TRY IT - With the pictures excluded, repeat every entry exactly.

PROVIDED DATA -
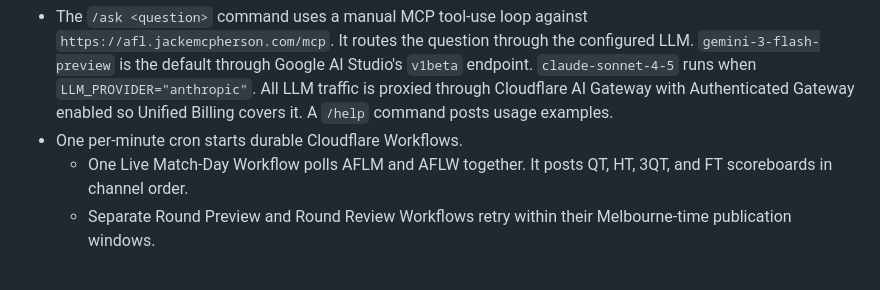
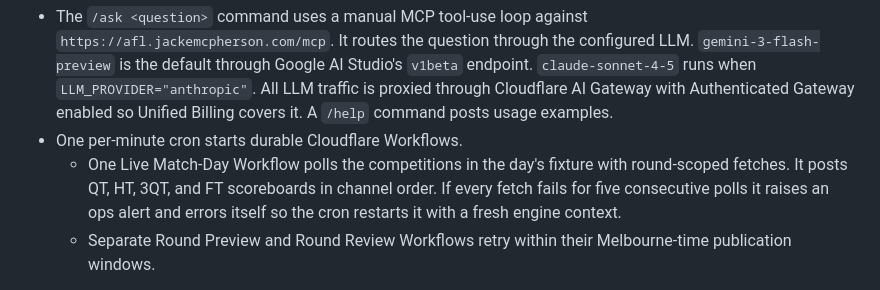
Before and after one commit to jackemcpherson/homepage, a Markdown page: public/docs/afl-data-ecosystem.md, the part around the change. Drawn GitHub-style.

Commit message:
docs: round-scoped live polling and self-heal in ecosystem doc
Co-Authored-By: Claude Fable 5 <noreply@anthropic.com>

```diff
--- a/public/docs/afl-data-ecosystem.md
+++ b/public/docs/afl-data-ecosystem.md
@@ -573,8 +573,11 @@ consumes the rest of the ecosystem two ways:
   Authenticated Gateway enabled so Unified Billing covers it. A `/help`
   command posts usage examples.
 - One per-minute cron starts durable Cloudflare Workflows.
-  - One Live Match-Day Workflow polls AFLM and AFLW together. It posts QT, HT,
-    3QT, and FT scoreboards in channel order.
+  - One Live Match-Day Workflow polls the competitions in the day's fixture
+    with round-scoped fetches. It posts QT, HT, 3QT, and FT scoreboards in
+    channel order. If every fetch fails for five consecutive polls it raises
+    an ops alert and errors itself so the cron restarts it with a fresh
+    engine context.
   - Separate Round Preview and Round Review Workflows retry within their
     Melbourne-time publication windows.
 
```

PROBLEM SOLUTION -
Before and after one commit to jackemcpherson/homepage, a Markdown page: public/docs/afl-data-ecosystem.md, the part around the change. Drawn GitHub-style.

Commit message:
docs: round-scoped live polling and self-heal in ecosystem doc
Co-Authored-By: Claude Fable 5 <noreply@anthropic.com>

```diff
--- a/public/docs/afl-data-ecosystem.md
+++ b/public/docs/afl-data-ecosystem.md
@@ -573,8 +573,11 @@ consumes the rest of the ecosystem two ways:
   Authenticated Gateway enabled so Unified Billing covers it. A `/help`
   command posts usage examples.
 - One per-minute cron starts durable Cloudflare Workflows.
-  - One Live Match-Day Workflow polls AFLM and AFLW together. It posts QT, HT,
-    3QT, and FT scoreboards in channel order.
+  - One Live Match-Day Workflow polls the competitions in the day's fixture
+    with round-scoped fetches. It posts QT, HT, 3QT, and FT scoreboards in
+    channel order. If every fetch fails for five consecutive polls it raises
+    an ops alert and errors itself so the cron restarts it with a fresh
+    engine context.
   - Separate Round Preview and Round Review Workflows retry within their
     Melbourne-time publication windows.
 
```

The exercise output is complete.